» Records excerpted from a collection
----------------
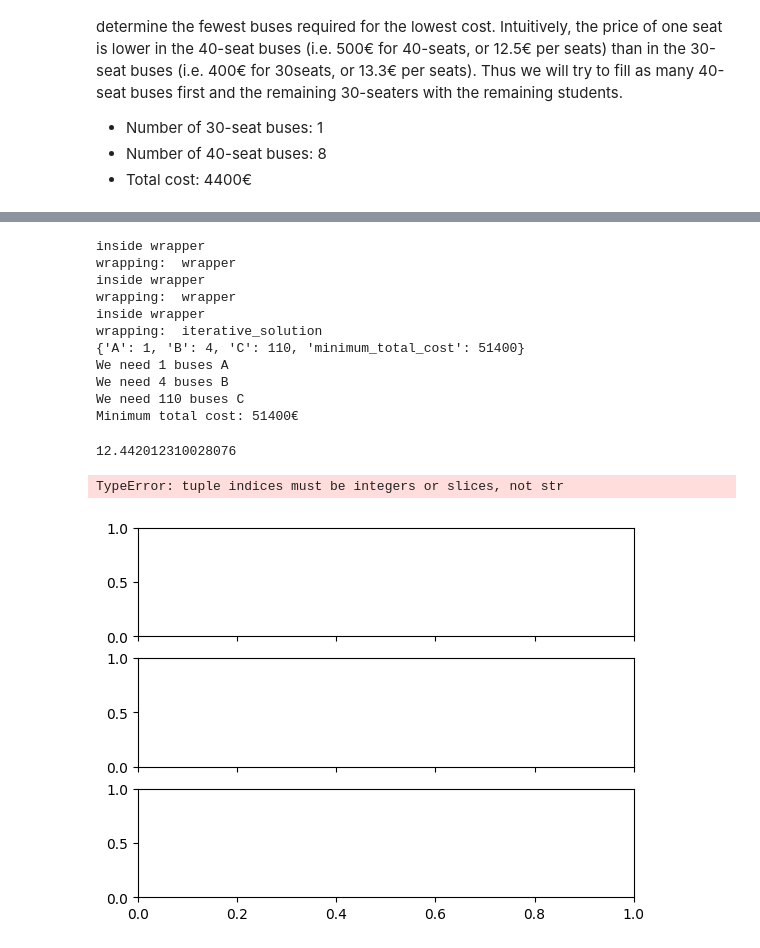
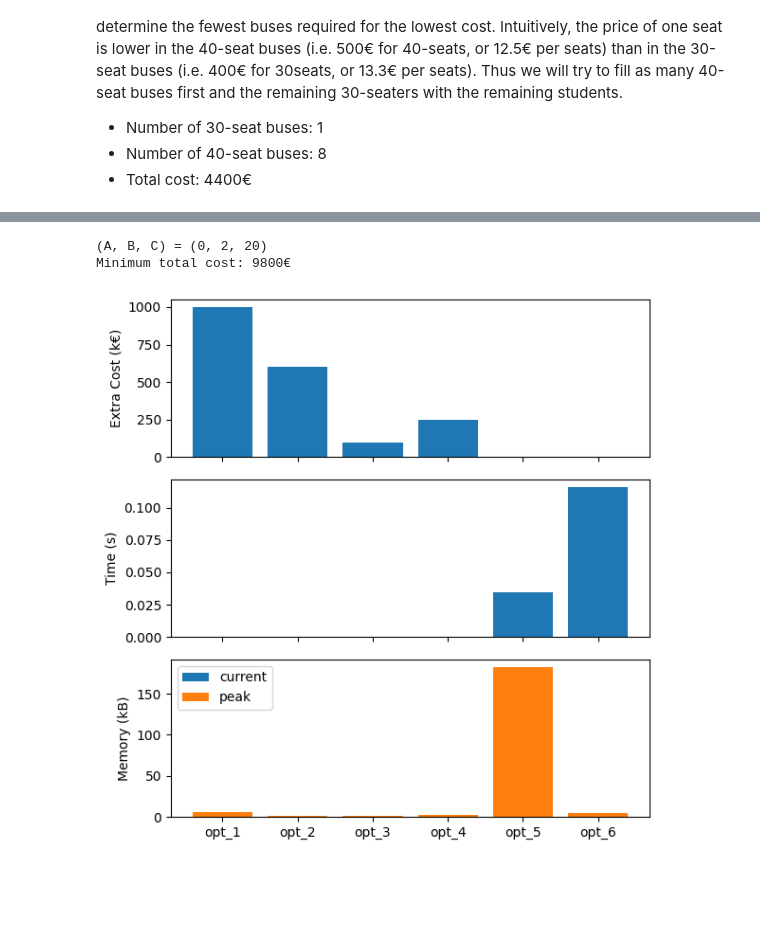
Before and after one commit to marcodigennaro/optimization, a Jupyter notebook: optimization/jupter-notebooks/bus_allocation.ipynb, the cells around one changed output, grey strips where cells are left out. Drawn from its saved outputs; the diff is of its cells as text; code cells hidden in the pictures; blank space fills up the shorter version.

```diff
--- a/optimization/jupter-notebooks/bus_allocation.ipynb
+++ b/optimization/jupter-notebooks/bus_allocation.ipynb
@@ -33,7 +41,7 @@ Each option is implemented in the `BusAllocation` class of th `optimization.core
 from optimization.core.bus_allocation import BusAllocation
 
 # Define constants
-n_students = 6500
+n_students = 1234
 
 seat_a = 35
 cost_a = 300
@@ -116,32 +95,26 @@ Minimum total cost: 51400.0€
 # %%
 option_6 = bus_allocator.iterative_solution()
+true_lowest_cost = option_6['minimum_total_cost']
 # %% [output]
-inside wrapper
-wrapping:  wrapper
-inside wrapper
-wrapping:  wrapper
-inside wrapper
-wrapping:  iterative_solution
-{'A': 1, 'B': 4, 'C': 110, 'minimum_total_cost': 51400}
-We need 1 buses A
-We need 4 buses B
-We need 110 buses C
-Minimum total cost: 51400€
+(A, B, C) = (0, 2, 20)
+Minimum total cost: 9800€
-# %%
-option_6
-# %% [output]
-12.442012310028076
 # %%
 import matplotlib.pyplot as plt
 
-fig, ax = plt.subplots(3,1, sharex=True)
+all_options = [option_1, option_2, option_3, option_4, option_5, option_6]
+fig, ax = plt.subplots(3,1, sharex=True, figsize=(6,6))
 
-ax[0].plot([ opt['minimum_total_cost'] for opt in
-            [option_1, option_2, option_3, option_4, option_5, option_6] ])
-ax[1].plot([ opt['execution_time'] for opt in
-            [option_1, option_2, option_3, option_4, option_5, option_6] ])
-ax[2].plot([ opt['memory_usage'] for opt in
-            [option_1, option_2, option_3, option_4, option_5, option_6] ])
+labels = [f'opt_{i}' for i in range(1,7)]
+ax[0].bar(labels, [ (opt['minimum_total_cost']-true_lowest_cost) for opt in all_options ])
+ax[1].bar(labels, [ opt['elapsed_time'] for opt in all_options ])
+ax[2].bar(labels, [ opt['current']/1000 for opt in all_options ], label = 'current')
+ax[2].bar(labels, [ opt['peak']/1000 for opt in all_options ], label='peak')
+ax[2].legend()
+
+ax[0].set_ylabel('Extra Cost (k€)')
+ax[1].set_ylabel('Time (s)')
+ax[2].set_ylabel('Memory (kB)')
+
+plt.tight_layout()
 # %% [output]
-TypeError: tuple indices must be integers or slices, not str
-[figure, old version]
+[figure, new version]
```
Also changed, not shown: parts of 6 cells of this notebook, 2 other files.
----------------
» Problem requirements
The preceding entries are to be returned verbatim, with every picture excluded.

» Answer for this exercise
Before and after one commit to marcodigennaro/optimization, a Jupyter notebook: optimization/jupter-notebooks/bus_allocation.ipynb, the cells around one changed output, grey strips where cells are left out. Drawn from its saved outputs; the diff is of its cells as text; code cells hidden in the pictures; blank space fills up the shorter version.

```diff
--- a/optimization/jupter-notebooks/bus_allocation.ipynb
+++ b/optimization/jupter-notebooks/bus_allocation.ipynb
@@ -33,7 +41,7 @@ Each option is implemented in the `BusAllocation` class of th `optimization.core
 from optimization.core.bus_allocation import BusAllocation
 
 # Define constants
-n_students = 6500
+n_students = 1234
 
 seat_a = 35
 cost_a = 300
@@ -116,32 +95,26 @@ Minimum total cost: 51400.0€
 # %%
 option_6 = bus_allocator.iterative_solution()
+true_lowest_cost = option_6['minimum_total_cost']
 # %% [output]
-inside wrapper
-wrapping:  wrapper
-inside wrapper
-wrapping:  wrapper
-inside wrapper
-wrapping:  iterative_solution
-{'A': 1, 'B': 4, 'C': 110, 'minimum_total_cost': 51400}
-We need 1 buses A
-We need 4 buses B
-We need 110 buses C
-Minimum total cost: 51400€
+(A, B, C) = (0, 2, 20)
+Minimum total cost: 9800€
-# %%
-option_6
-# %% [output]
-12.442012310028076
 # %%
 import matplotlib.pyplot as plt
 
-fig, ax = plt.subplots(3,1, sharex=True)
+all_options = [option_1, option_2, option_3, option_4, option_5, option_6]
+fig, ax = plt.subplots(3,1, sharex=True, figsize=(6,6))
 
-ax[0].plot([ opt['minimum_total_cost'] for opt in
-            [option_1, option_2, option_3, option_4, option_5, option_6] ])
-ax[1].plot([ opt['execution_time'] for opt in
-            [option_1, option_2, option_3, option_4, option_5, option_6] ])
-ax[2].plot([ opt['memory_usage'] for opt in
-            [option_1, option_2, option_3, option_4, option_5, option_6] ])
+labels = [f'opt_{i}' for i in range(1,7)]
+ax[0].bar(labels, [ (opt['minimum_total_cost']-true_lowest_cost) for opt in all_options ])
+ax[1].bar(labels, [ opt['elapsed_time'] for opt in all_options ])
+ax[2].bar(labels, [ opt['current']/1000 for opt in all_options ], label = 'current')
+ax[2].bar(labels, [ opt['peak']/1000 for opt in all_options ], label='peak')
+ax[2].legend()
+
+ax[0].set_ylabel('Extra Cost (k€)')
+ax[1].set_ylabel('Time (s)')
+ax[2].set_ylabel('Memory (kB)')
+
+plt.tight_layout()
 # %% [output]
-TypeError: tuple indices must be integers or slices, not str
-[figure, old version]
+[figure, new version]
```
Also changed, not shown: parts of 6 cells of this notebook, 2 other files.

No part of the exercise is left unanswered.